phosporus 2-ol pentachloride (CH3)3OH Carboxylic acids Organic reactant carboxylic acid ethanoic acid CH3COOH carboxylic acid ethanoic acid CH3COOH carboxylic acid ethanoic acid CH3COOH carboxylic acid ethanoic acid CH3COOH Primary amines Organic reactant primary amine ethylamine C2H5NH2 primary amine ethylamine C2H5NH2 Halogenoalkanes Organic reactant halogenoalkane bromoethane C2H5Br halogenoalkane bromoethane C2H5Br Reagent hydroxide ion sodium hydroxide NaOH hydroxide ion potassium hydroxide Reagent Reagent alcohol ethanol C2H5OH dry halogenoalkane (CH3)3Cl Conditions heat concentrated H2SO4 dissolved in dry ether Organic Products ester ethyl ethanoate CH3COOC2H5 alcohol ethanol C2H5OH acid chloride ethanoyl chloride CH3COCl salt sodium ethanoate CH3COONa lithium aluminium hydride phosphorus pentachloride sodium carbonate or sodium hydrogencarbonate dry Conditions aqueous solution Organic Products salt alkyl ammonium chloride C2H5NH3+Clamide N-ethylethanamide CH3CONHC2H5 acid hydrochloric acid HCl acid chloride ethanoyl chloride CH3COCl Conditions Organic Products alcohol ethanol C2H5OH alkene ethene C2H4 aqueous solution heat and distil off product ethanolic solution .tertiary alcohol 2-methylpropan.

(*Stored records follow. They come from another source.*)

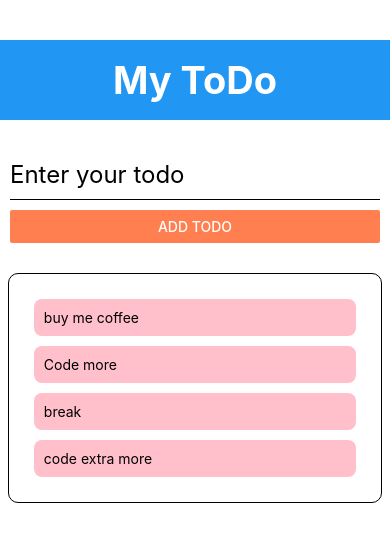
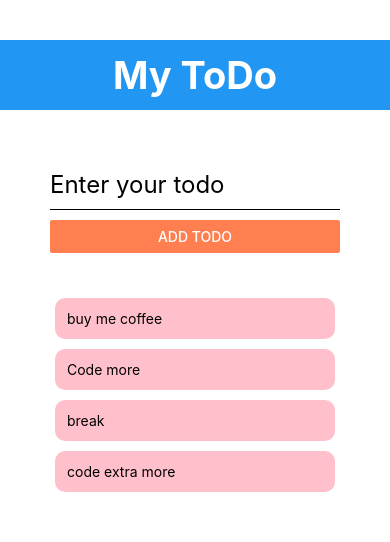
Before and after one commit to Ciamuthama/firstapp, a React Native app: screen / in a window 390 px wide. Shown: the top 542 px of the page. Built offline with nearby package versions, Linux system fonts and the light colour scheme.

Commit message:
FlexBox in RN

```diff
--- a/App.js
+++ b/App.js
@@ -3,6 +3,7 @@ import { StyleSheet, View, FlatList, Text, TouchableOpacity, Alert, TouchableWit
 import Header from './components/header';
 import TodoItem from './components/TodoItem';
 import TodoForm from './components/TodoForm';
+import Sandbox from './components/Sandbox';
 
 export default function App() {
 
@@ -30,8 +31,11 @@ export default function App() {
 
 
   return (
+     // <Sandbox />
+
     <TouchableWithoutFeedback onPress={() => {
       Keyboard.dismiss()
+
     }}>
 
     <View style={styles.container}>
@@ -62,15 +66,20 @@ const styles = StyleSheet.create({
     // alignItems: 'center',
     // justifyContent: 'center',
   },
+  content: {
+    flex: 1,
+    padding: 40,
+  },
 
   list: {
-    padding: 20,
+    flex:1,
+    padding: 10,
     fontSize: 24,
     margin: 20,
-    borderWidth: .8,
-    borderColor: '#ccc ',
-    borderRadius: 10,
-    width: "96%",
+    //borderWidth: .8,
+    //borderColor: '#ccc ',
+    //borderRadius: 10,
+    width: "100%",
     alignSelf: "center",
 
   }
--- /dev/null
+++ b/components/Sandbox.js
@@ -0,0 +1,49 @@
+import React from 'react'
+import { StyleSheet, View, Text } from 'react-native';
+
+export default function Sandbox() {
+    return (
+        <View style={styles.container}>
+
+            <Text style={styles.one}>Sandbox1</Text>
+            <Text style={styles.two}>Sandbox2</Text>
+            <Text style={styles.three}>Sandbox3</Text>
+            <Text style={ styles.four }>Sandbox4</Text>
+
+        </View>
+    )
+}
+const styles = StyleSheet.create({
+    container: {
+        //flexGrow: 1,
+        flexDirection: 'row',
+        justifyContent:'space-around',
+        backgroundColor: '#ff12',
+        paddingTop: 50
+    },
+    one: {
+        backgroundColor: 'red',
+        fontWeight: 'bold',
+        padding:10,
+        //textAlign: 'center',
+    },
+    two: {
+        backgroundColor: 'green',
+        //textAlign: 'center',
+        textShadowColor: "#fff",
+        fontWeight: 'bold',
+        padding:10,
+    }
+    , three: {
+        padding:10,
+        backgroundColor: "blue",
+        //textAlign: 'center',
+        fontWeight: 'bold',
+    },
+    four: {
+        padding:10,
+        backgroundColor: 'magenta',
+        //textAlign: 'center',
+        fontWeight: 'bold',
+    }
+})
--- a/components/TodoForm.js
+++ b/components/TodoForm.js
@@ -18,7 +18,6 @@ export default function TodoForm({onSubmit}) {
 }
 const styles = StyleSheet.create({
     container: {
-        flexGrow: 1,
         justifyContent: 'center',
         alignItems: 'stretch',
         margin:10
--- a/components/TodoItem.js
+++ b/components/TodoItem.js
@@ -14,6 +14,9 @@ const styles = StyleSheet.create({
         backgroundColor: 'pink',
         padding: 10,
         margin: 5,
-        borderRadius: 8,
+        borderRadius: 10,
+        borderStyle: "dotted",
+        borderColor: 'pink',
+        borderWidth:2.5,
     }
 })
--- a/components/header.js
+++ b/components/header.js
@@ -12,8 +12,7 @@ export default function Header() {
 const styles = StyleSheet.create({
     container: {
         backgroundColor: '#2196F3',
-        height: 80,
-        marginBottom: 20,
+        height: 70,
         width: '100%',
         alignItems: 'center',
         justifyContent:'center',
```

4dinitrophenylhydrazine C6H3(NO2)2NHNH2 iodine or sodium iodide and alkaline conditions chloate(I) .KOH halogenoalkane bromoethane C2H5Br halogenoalkane bromoethane C2H5Br halogenoalkane bromoethane C2H5Br cyanide ion potassium cyanide KCN ammonia heat under reflux in ethanolic solution nitrile propanonitrile C2H5CN amine heat with concentrated ammonia ethylamine etc in a sealed tube C2H5NH 2 .4dinitrophenyhydrozone C6H3(NO2)2NHNC(CH3)2 halogenoalkane tri-chloromethane hydrogen cyanide 2. nitrile 2-hydroxy -2methylpropanonitrile CH3C(OH)(CH3)CN 2. (C2H5)2NH etc in solution in dry ether grignard reagent ethylmagnesiumbromide C2H5MgBr magnesium Mg Grignard reagent Organic reactant Reagent Conditions in ether solution followed by dilute acid in ether solution followed by dilute acid Organic Products primary alcohol propan-1-ol C2H5CH2OH secondary alcohol butan-2-ol CH3CH2CH(OH)CH3 tertiary alcohol 2-methylpropan-2-ol (CH3)3OH carboxylic acid propanoic acid C2H5COOH grignard reagent methanal ethylmagnesiumbromide HCHO C2H5MgBr grignard reagent aldehyde ethylmagnesiumbromide ethanal C2H5MgBr CH3CHO grignard reagent ketone in ether solution followed by ethylmagnesiumbromide propan-2-one dilute acid C2H5MgBr (CH3)2CO grignard reagent carbon ethylmagnesiumbromide dioxide C2H5MgBr CO2 Ketones Organic reactant ketone propanone (CH3)2CO ketone propanone (CH3)2CO ketone propanone Reagent Conditions in alkaline conditions potassium cyanide used as source of HCN dil. sulphuric acid in ether solution followed by dilute acid Organic Products alcohol.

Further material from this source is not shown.